Los Angeles-based Keiro released the following statement on June 24.
Keiro today announced the retirement of President and Chief Executive Officer Shawn Miyake, effective June 30, after more than 20 years of dedicated, compassionate service to seniors in the Japanese American and Japanese community.
Shawn Miyake (Rafu Shimpo photo)
“Shawn Miyake has provided invaluable care for our loved ones — parents, grandparents, aunts, uncles, siblings and friends — for more than two decades at the helm of Keiro,” said Board Chairman Gary Kawaguchi. “We extend our deepest gratitude to Shawn for his commitment and years of service to Keiro, and the lasting impact his work has had on Japanese American and Japanese seniors and families.”
Earlier this year, Keiro repositioned its focus from operating long-term healthcare facilities to programmatically supporting thousands of Japanese American and Japanese older adults in Southern California. The organization is now expanding its reach from serving the 600 residents of its four former healthcare facilities to serving the 70,000 older adults in the Japanese American and Japanese community who live in Los Angeles, Orange and Ventura counties.
As Keiro moves forward and as management needs shift following the recent sale of its facilities, the organization will conduct an extensive search for a new president and CEO with the skills, background and experience needed to guide the organization into the future. Keiro is in the process of engaging a firm to assist in its search for a new executive. With the firm’s guidance, Keiro will recruit a high-level individual well-poised to lead the organization for years to come.
“This is a natural point for change and important next step in our organization’s evolution,” added Kawaguchi. “We are highly focused on recruiting a strong leader who will embody Keiro’s values and vision for the future, upholding Keiro’s mission to enhance the quality of life for seniors in our community.”

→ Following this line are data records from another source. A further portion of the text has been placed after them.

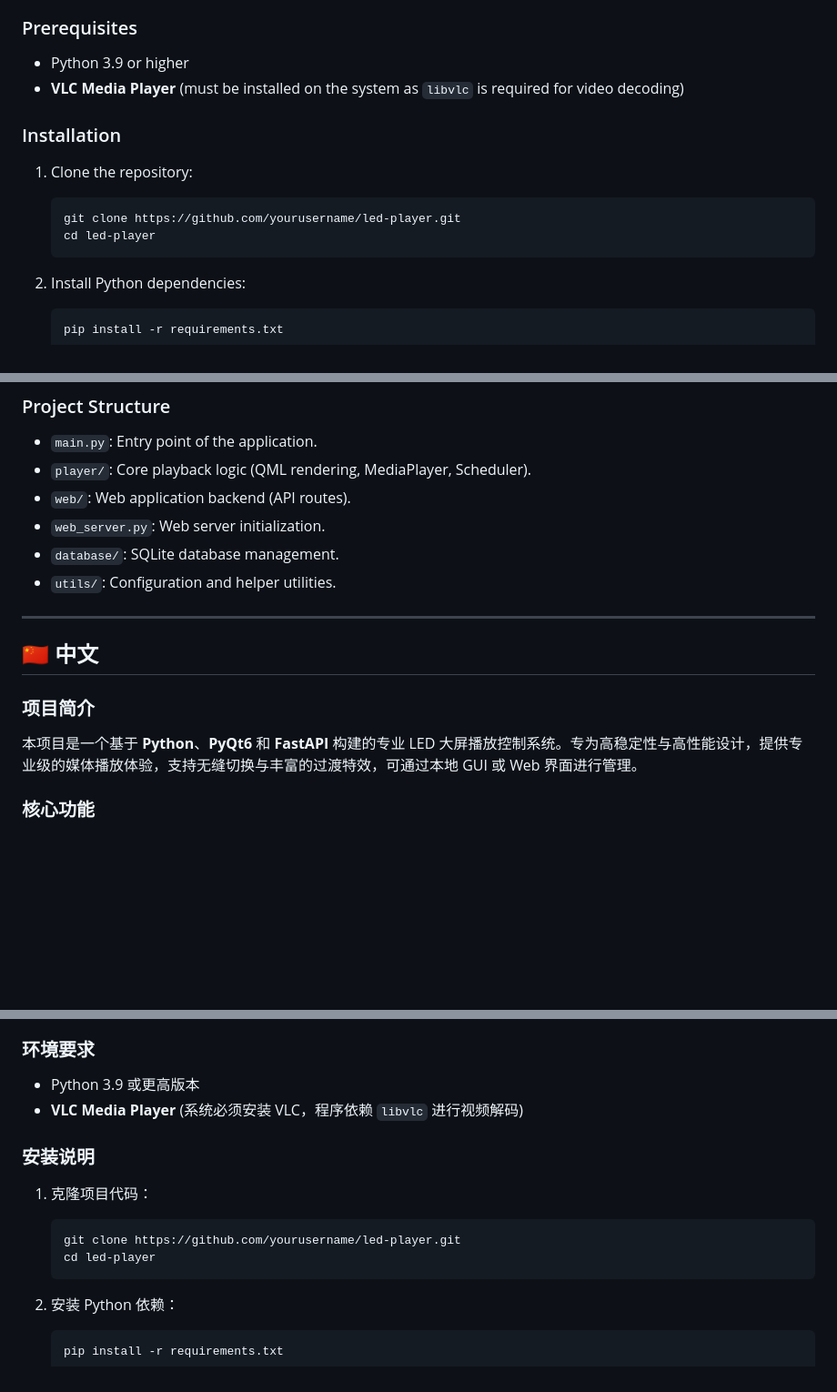
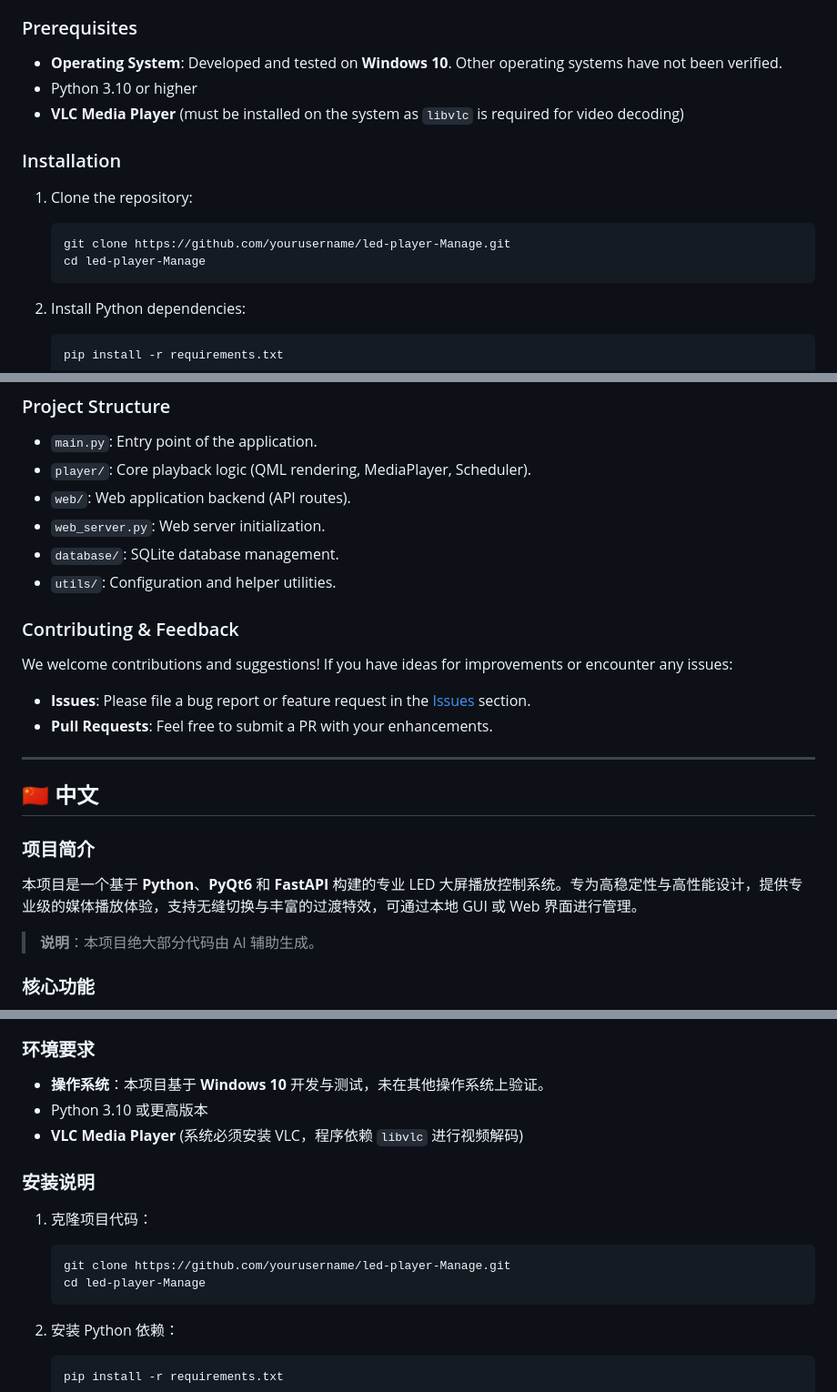
Before and after one commit to cocashu/led-player-Manager, a Markdown page: readme.md, 3 parts joined by grey strips. Shown at 91% size. Drawn GitHub-style; blank space fills up the shorter version.

````diff
--- a/readme.md
+++ b/readme.md
@@ -18,14 +20,15 @@ A professional LED screen playback control system built with **Python**, **PyQt6
 - **Dual-Mode Operation**: Supports standalone operation or integration with LED sender cards (via screen positioning).
 
 ### Prerequisites
-- Python 3.9 or higher
+- **Operating System**: Developed and tested on **Windows 10**. Other operating systems have not been verified.
+- Python 3.10 or higher
 - **VLC Media Player** (must be installed on the system as `libvlc` is required for video decoding)
 
 ### Installation
 1. Clone the repository:
    ```bash
-   git clone https://github.com/yourusername/led-player.git
-   cd led-player
+   git clone https://github.com/yourusername/led-player-Manage.git
+   cd led-player-Manage
    ```
 
 2. Install Python dependencies:
@@ -54,6 +57,11 @@ python main.py
 - `database/`: SQLite database management.
 - `utils/`: Configuration and helper utilities.
 
+### Contributing & Feedback
+We welcome contributions and suggestions! If you have ideas for improvements or encounter any issues:
+- **Issues**: Please file a bug report or feature request in the [Issues](https://github.com/cocashu/led-player-Manager/issues) section.
+- **Pull Requests**: Feel free to submit a PR with your enhancements.
+
 ---
 
 <a name="chinese"></a>
@@ -61,6 +69,8 @@ python main.py
 
 ### 项目简介
 本项目是一个基于 **Python**、**PyQt6** 和 **FastAPI** 构建的专业 LED 大屏播放控制系统。专为高稳定性与高性能设计，提供专业级的媒体播放体验，支持无缝切换与丰富的过渡特效，可通过本地 GUI 或 Web 界面进行管理。
+
+> **说明**：本项目绝大部分代码由 AI 辅助生成。
 
 ### 核心功能
 - **多格式支持**：完美支持 **图片**、**视频** 和 **富文本** 播放。
@@ -72,14 +82,15 @@ python main.py
 - **双模运行**：支持单机运行或配合 LED 发送卡使用（通过窗口定位）。
 
 ### 环境要求
-- Python 3.9 或更高版本
+- **操作系统**：本项目基于 **Windows 10** 开发与测试，未在其他操作系统上验证。
+- Python 3.10 或更高版本
 - **VLC Media Player** (系统必须安装 VLC，程序依赖 `libvlc` 进行视频解码)
 
 ### 安装说明
 1. 克隆项目代码：
    ```bash
-   git clone https://github.com/yourusername/led-player.git
-   cd led-player
+   git clone https://github.com/yourusername/led-player-Manage.git
+   cd led-player-Manage
    ```
 
 2. 安装 Python 依赖：
````
Also changed, not shown: other parts of readme.md (+7 -0 lines).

The Keiro Board of Directors has appointed Gene Kanamori to serve as interim president and CEO while the search process for the new president and CEO is under way. The board knows that Kanamori, having served as Keiro’s director of administration and human resources for the past 10 years, is a proven leader and the best choice for ensuring that Keiro’s services and programs continue during this transition.
“Keiro has been rooted in the Japanese American and Japanese community for more than five decades, and we look forward to building on that legacy as we evolve to meet the changing needs of our older adults,” stated Kawaguchi.
As more seniors choose to age at home, Keiro provides the support and resources to help older adults, their families, and caregivers achieve the aging experience they choose. Keiro’s programs support its mission, and are focused on improving the health and quality of life for older adults, supporting caregivers and continuing programs that support residents of Keiro’s former facilities.
“We wish Shawn all the best as he begins his well-deserved retirement after decades of extraordinary service,” added Kawaguchi.
For more information on Keiro, please visit www.keiro.org.